§ Data records
______________________________

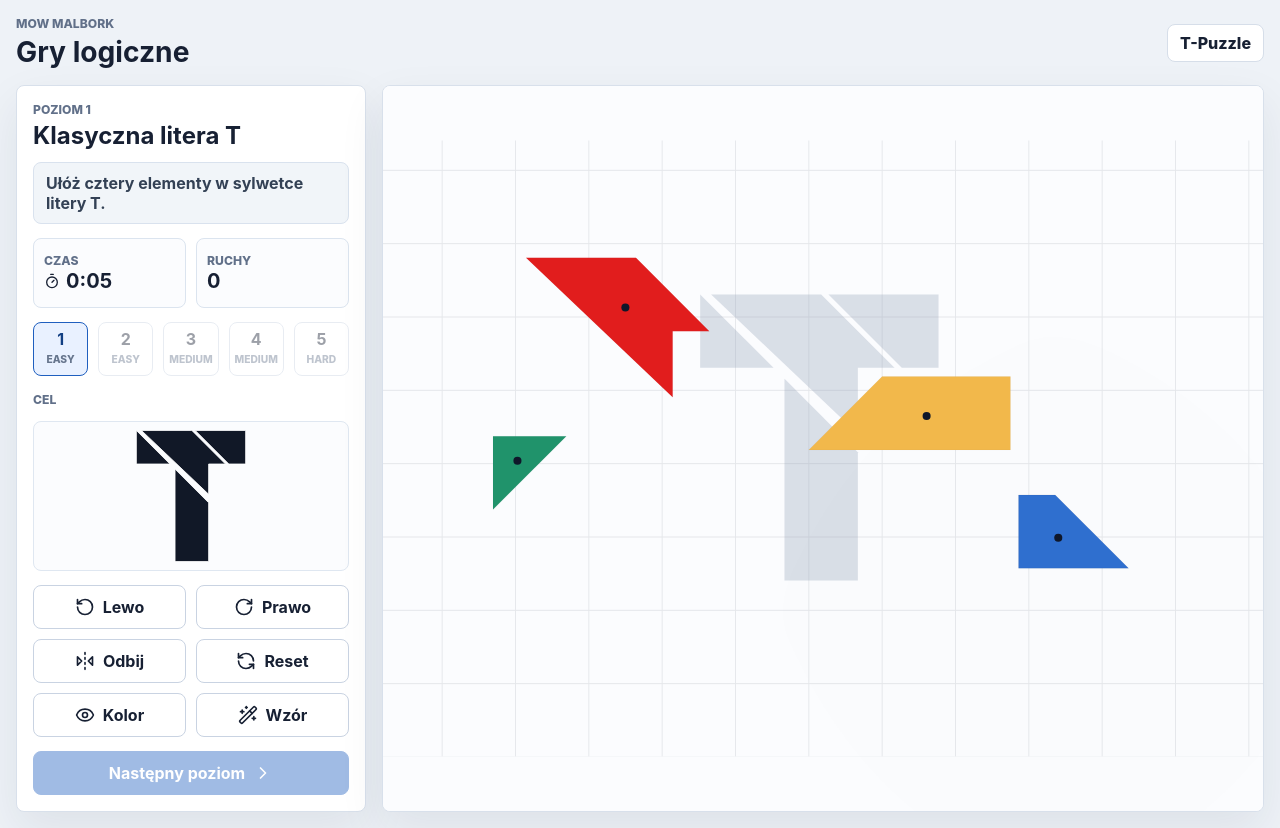
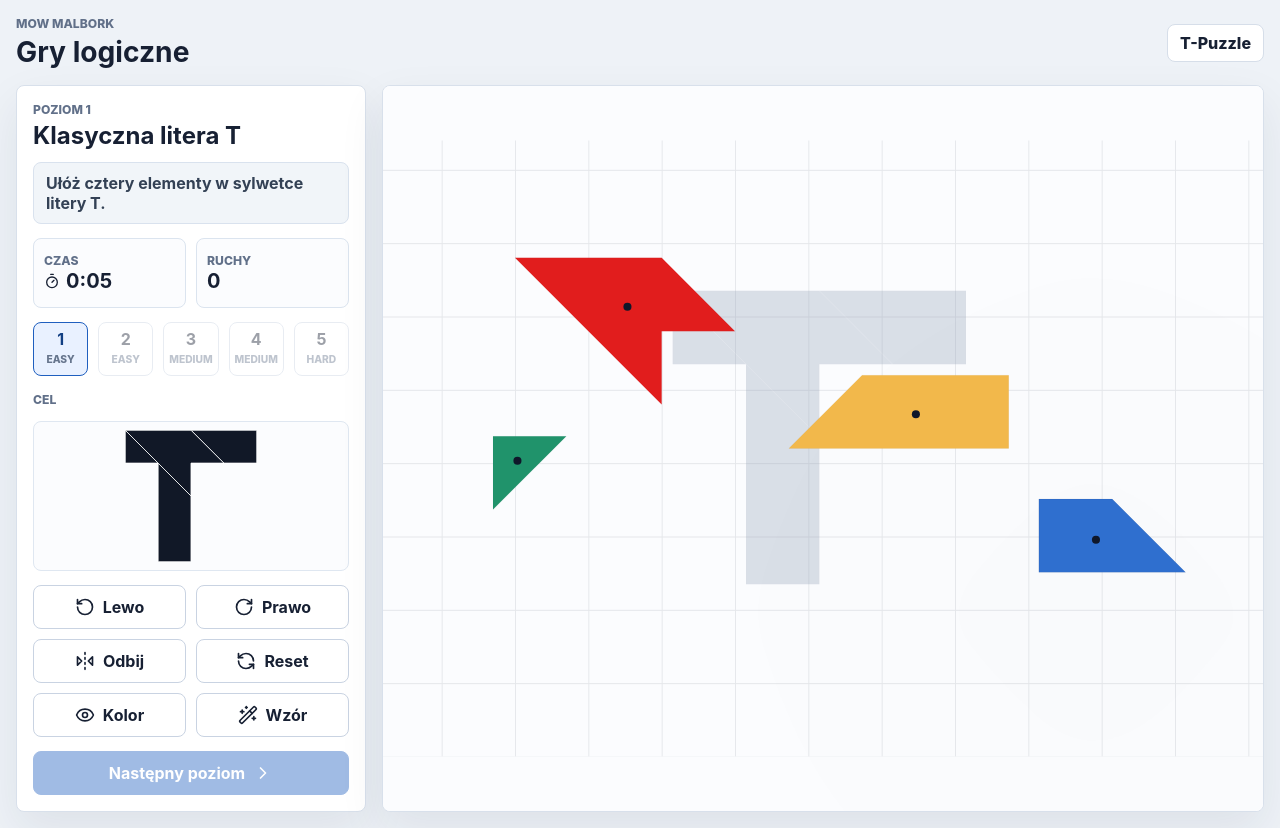
Before and after one commit to JarekDymek/GryLogiczne, a React (Vite) app: page / in a window 1280 px wide. Built offline with nearby package versions, Linux system fonts and the light colour scheme.

Commit message:
Use exact unit T-puzzle construction

```diff
--- a/src/games/t-puzzle/pieces.ts
+++ b/src/games/t-puzzle/pieces.ts
@@ -18,12 +18,12 @@ export const pieceDefinitions = [
     name: "Niebieski prawy trapez belki",
     workColor: "blue",
     vertices: [
-      { x: 1.75, y: 0 },
-      { x: 3.25, y: 0 },
-      { x: 3.25, y: 1 },
-      { x: 2.75, y: 1 },
+      { x: 2, y: 0 },
+      { x: 4, y: 0 },
+      { x: 4, y: 1 },
+      { x: 3, y: 1 },
     ],
-    flipAxis: { start: { x: 2.5, y: 0.5 }, end: { x: 3.25, y: 0.5 } },
+    flipAxis: { start: { x: 3, y: 0.5 }, end: { x: 4, y: 0.5 } },
   }),
   definePiece({
     id: "green-wing",
@@ -41,25 +41,25 @@ export const pieceDefinitions = [
     name: "Czerwony pieciokat srodkowy",
     workColor: "red",
     vertices: [
-      { x: 0.15, y: 0 },
-      { x: 1.65, y: 0 },
-      { x: 2.65, y: 1 },
-      { x: 2.15, y: 1 },
-      { x: 2.15, y: 1.9 },
+      { x: 0, y: 0 },
+      { x: 2, y: 0 },
+      { x: 3, y: 1 },
+      { x: 2, y: 1 },
+      { x: 2, y: 2 },
     ],
-    flipAxis: { start: { x: 1.15, y: 0.4 }, end: { x: 2.15, y: 1.4 } },
+    flipAxis: { start: { x: 1.25, y: 0.5 }, end: { x: 2, y: 1.25 } },
   }),
   definePiece({
     id: "yellow-cap",
     name: "Zolty trapez trzonu",
     workColor: "yellow",
     vertices: [
-      { x: 1.15, y: 1.15 },
-      { x: 2.15, y: 2.15 },
-      { x: 2.15, y: 3.9 },
-      { x: 1.15, y: 3.9 },
+      { x: 1, y: 1 },
+      { x: 2, y: 2 },
+      { x: 2, y: 4 },
+      { x: 1, y: 4 },
     ],
-    flipAxis: { start: { x: 1.65, y: 2.5 }, end: { x: 2.15, y: 2.5 } },
+    flipAxis: { start: { x: 1.5, y: 2.5 }, end: { x: 2, y: 2.5 } },
   }),
 ] satisfies PieceDefinition[];
 
--- a/src/games/t-puzzle/validation.ts
+++ b/src/games/t-puzzle/validation.ts
@@ -210,5 +210,9 @@ export function isLevelSolved(level: LevelDefinition, states: PieceState[]): boo
     matchesSolution(actual, normalizeSolution(solution), level.validation.positionTolerance),
   );
 
-  return exactSolution || matchesTargetSilhouette(level.displayNumber, states);
+  if (level.solutions.length > 0) {
+    return exactSolution;
+  }
+
+  return matchesTargetSilhouette(level.displayNumber, states);
 }
```
Also changed, not shown: 1 other file (tests, documents, lock files or other folders).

______________________________

§ Task goal
Only lines containing the word "name" should appear in the answer, and every such line from the records above must be there.

§ Result of the exercise
     name: "Niebieski prawy trapez belki",
     name: "Czerwony pieciokat srodkowy",
     name: "Zolty trapez trzonu",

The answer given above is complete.